Women's football in Japan has been given a much-needed popularity boost by the national team's FIFA Women's World Cup win, with domestic games drawing record crowds after years of slumping attendances. Nearly 18,000 supporters flocked to a Japan Women's Football League match yesterday, a week after the national team beat the United States on penalties in the women's World Cup final in Germany.

Two other games attracted more than 3,000 each, easily outstripping last season's average draw of 912 spectators. "The atmosphere resembled the World Cup although the climate is different because of the heat and the high humidity," Japan captain Homare Sawa said after her table-topping side INAC Kobe beat JEF United China 2-0. "We want to improve our quality much more."

The match followed a week of intense media interest in the 21-strong international squad - nicknamed the Nadeshiko. The side, who won the affections of their compatriots - still recovering after the 11 March earthquake, tsunami and ensuing nuclear crisis - with their never-say-die attitude, include three players with European clubs and two others now moving abroad.

The atmosphere resembled the World Cup.

Japan captain Homare Sawa on her first club game back in her home nation

"I will work so hard as to get the gold medal at the Olympics as well," Sawas, 32, who scored five goals to win the World Cup's golden boot and most valuable player's title. Japan have never won a medal in women's Olympic football, finishing fourth at the 2008 Beijing Olympics.
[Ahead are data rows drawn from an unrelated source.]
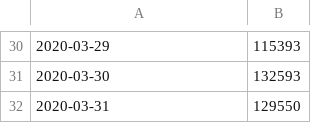
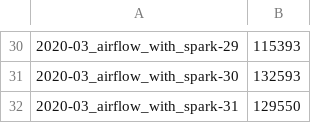
Before and after one commit to wiv33/data-engineering-fastcampus, a CSV file: data/01/trips_date.csv, drawn as a sheet; only a part is shown, gaps mark what is left out; the diff covers the shown part only.

```diff
--- a/data/01/trips_date.csv
+++ b/data/01/trips_date.csv
@@ -30,3 +30,3 @@
-2020-03-29,115393
-2020-03-30,132593
-2020-03-31,129550
+2020-03_airflow_with_spark-29,115393
+2020-03_airflow_with_spark-30,132593
+2020-03_airflow_with_spark-31,129550
```
Also changed, not shown: 28 edited cells elsewhere in this file, 53 other files.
The Asian qualifying round for next year's London Games starts in September.

The World Cup victory has spawned economic spin-off effects worth more than one trillion yen "including sales of uniforms, accessories, books and other related goods," said a media analyst at the CM Research Centre of Tokyo. It is a boon to the 220 players in the financially struggling league where most players can not get by on club salaries alone.

Sawa earns an annual salary estimated at a modest four million yen. "The league's new found popularity may be temporary," Waseda University professor Munehiko Harada, an expert on sports marketing, told AFP. "But the attendance may end some 50 per cent more than the last season. The league needs to promote itself continuously."